Clinton 'Doctrine:' Is It Substance or Spin? President Outlines New Tenet on When to Intervene Abroad, but Critics
Francine Kiefer, writer of The Christian Science Monitor, The Christian Science Monitor
For a president to get the word "doctrine" attached to his name, he's got to do something big, something lasting, in the area of foreign affairs.
Remember the Truman Doctrine? That was the cold war strategy to contain communism. The Monroe Doctrine? That was the 1823 policy to keep Europe out of the Americas, a guideline that influenced presidents into this century.
Now, in the aftermath of Kosovo, there's the "Clinton doctrine." As recently explained by the president, the international community should stop ethnic cleansing and genocide whether it's within, or beyond, a country's borders. "If the world community has the power to stop it," it should, he said. But does this post-cold-war tenet have staying power? Will it influence future leaders? Or is it, as former Clinton chief of staff Leon Panetta worries, just another "message of the day" churned out by the White House spin machine? According to an administration official, the White House plans to flesh out the concept beyond the paragraph-sized sound bite of a June 20 television interview with CNN. Over the next couple weeks, the National Security Council staff will work on the subject, which the president will then likely amplify in a speech. What's distinctive about Clinton's principle is that, for the first time, a president is saying "genocide is in and of itself a national interest where we should act," the administration official says. In framing the issue this way, the president is going well beyond the traditional interpretations of "national interest" as security or economic stakes.

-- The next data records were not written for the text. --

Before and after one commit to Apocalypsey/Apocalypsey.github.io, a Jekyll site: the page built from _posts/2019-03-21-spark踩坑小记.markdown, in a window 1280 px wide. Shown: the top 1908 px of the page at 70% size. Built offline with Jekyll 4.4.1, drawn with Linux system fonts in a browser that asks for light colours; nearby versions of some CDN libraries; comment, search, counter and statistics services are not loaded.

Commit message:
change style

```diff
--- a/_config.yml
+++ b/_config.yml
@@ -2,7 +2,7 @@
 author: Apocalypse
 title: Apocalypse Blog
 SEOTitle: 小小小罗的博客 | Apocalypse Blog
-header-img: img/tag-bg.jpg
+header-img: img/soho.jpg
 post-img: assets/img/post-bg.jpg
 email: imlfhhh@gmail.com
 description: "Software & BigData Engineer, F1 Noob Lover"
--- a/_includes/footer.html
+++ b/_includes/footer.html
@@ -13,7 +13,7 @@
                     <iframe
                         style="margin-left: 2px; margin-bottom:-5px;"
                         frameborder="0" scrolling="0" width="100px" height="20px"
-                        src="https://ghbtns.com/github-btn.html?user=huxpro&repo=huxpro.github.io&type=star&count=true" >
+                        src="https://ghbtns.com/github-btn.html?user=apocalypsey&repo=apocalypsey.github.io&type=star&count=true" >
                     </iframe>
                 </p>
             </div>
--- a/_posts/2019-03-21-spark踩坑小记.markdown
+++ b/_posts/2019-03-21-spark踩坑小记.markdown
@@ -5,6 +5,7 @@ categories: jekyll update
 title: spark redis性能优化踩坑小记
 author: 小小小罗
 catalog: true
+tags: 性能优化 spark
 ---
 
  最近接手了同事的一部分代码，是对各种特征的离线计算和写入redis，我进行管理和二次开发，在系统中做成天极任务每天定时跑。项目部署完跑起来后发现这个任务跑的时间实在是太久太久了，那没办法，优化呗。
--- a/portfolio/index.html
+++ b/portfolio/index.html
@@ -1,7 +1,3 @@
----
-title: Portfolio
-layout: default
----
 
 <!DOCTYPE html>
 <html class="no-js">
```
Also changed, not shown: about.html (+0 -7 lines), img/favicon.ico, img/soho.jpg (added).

President Bush, for instance, made the case that the Gulf War was necessary because of its economic threat to oil supplies. Clinton tried to make a similar case with Kosovo, referring to America's diplomatic and economic ties with Europe. But it was a stretch for him to connect a tiny Yugoslav province unknown to many Americans with the danger it posed to our relationship with Europe. Whether the president's more altruistic concept of national interest could influence future leaders, or even the next presidential election, depends to a certain extent on its soundness. From what's been said so far, there's no "meat on the bones" of this doctrine, says Mr. Panetta. It raises the question: Of all the hot spots in the world, how do you determine which ones rate intervention? …